Edit tracking data:
<<<<

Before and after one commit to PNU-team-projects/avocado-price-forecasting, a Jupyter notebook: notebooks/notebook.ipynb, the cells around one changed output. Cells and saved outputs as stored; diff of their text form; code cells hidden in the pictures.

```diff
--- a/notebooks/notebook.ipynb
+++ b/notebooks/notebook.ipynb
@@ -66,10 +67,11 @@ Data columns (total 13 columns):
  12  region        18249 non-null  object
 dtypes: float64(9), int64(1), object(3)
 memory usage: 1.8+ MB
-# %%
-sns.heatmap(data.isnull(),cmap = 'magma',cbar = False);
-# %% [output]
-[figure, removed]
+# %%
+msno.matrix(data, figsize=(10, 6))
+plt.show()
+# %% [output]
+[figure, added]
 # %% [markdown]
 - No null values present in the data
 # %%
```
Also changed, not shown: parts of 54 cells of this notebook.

>>>>

**Task goal:**
Reproduce each of the records word for word.

**Reply:**
Before and after one commit to PNU-team-projects/avocado-price-forecasting, a Jupyter notebook: notebooks/notebook.ipynb, the cells around one changed output. Cells and saved outputs as stored; diff of their text form; code cells hidden in the pictures.

```diff
--- a/notebooks/notebook.ipynb
+++ b/notebooks/notebook.ipynb
@@ -66,10 +67,11 @@ Data columns (total 13 columns):
  12  region        18249 non-null  object
 dtypes: float64(9), int64(1), object(3)
 memory usage: 1.8+ MB
-# %%
-sns.heatmap(data.isnull(),cmap = 'magma',cbar = False);
-# %% [output]
-[figure, removed]
+# %%
+msno.matrix(data, figsize=(10, 6))
+plt.show()
+# %% [output]
+[figure, added]
 # %% [markdown]
 - No null values present in the data
 # %%
```
Also changed, not shown: parts of 54 cells of this notebook.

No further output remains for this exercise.